:: Exercise aim ::
Which of the lines below hold the word "docs"? Pull each of them out.

─── Dataset records

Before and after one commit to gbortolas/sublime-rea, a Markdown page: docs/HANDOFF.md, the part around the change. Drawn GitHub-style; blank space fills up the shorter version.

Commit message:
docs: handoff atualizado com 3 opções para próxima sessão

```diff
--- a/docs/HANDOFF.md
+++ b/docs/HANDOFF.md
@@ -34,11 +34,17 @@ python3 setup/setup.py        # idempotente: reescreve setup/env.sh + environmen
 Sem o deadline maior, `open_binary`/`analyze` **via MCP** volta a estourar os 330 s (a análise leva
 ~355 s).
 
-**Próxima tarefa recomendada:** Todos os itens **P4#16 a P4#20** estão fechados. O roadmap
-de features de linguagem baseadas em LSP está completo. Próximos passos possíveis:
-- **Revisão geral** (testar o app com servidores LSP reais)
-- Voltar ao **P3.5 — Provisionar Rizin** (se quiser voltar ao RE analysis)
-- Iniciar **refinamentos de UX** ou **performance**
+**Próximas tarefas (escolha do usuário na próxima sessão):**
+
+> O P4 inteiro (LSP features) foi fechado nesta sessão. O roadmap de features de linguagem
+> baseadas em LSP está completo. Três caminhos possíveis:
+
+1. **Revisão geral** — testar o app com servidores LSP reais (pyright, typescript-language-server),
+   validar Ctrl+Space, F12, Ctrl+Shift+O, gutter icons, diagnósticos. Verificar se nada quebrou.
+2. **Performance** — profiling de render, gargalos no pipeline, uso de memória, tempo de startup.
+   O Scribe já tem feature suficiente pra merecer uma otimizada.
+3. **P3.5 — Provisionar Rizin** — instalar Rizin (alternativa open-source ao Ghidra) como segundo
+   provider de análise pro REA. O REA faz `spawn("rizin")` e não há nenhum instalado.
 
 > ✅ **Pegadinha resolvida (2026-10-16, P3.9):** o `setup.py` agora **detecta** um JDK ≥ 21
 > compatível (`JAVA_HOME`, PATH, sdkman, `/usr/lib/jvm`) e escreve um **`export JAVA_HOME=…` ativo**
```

──────

:: Solution below ::
Before and after one commit to gbortolas/sublime-rea, a Markdown page: docs/HANDOFF.md, the part around the change. Drawn GitHub-style; blank space fills up the shorter version.
docs: handoff atualizado com 3 opções para próxima sessão
--- a/docs/HANDOFF.md
+++ b/docs/HANDOFF.md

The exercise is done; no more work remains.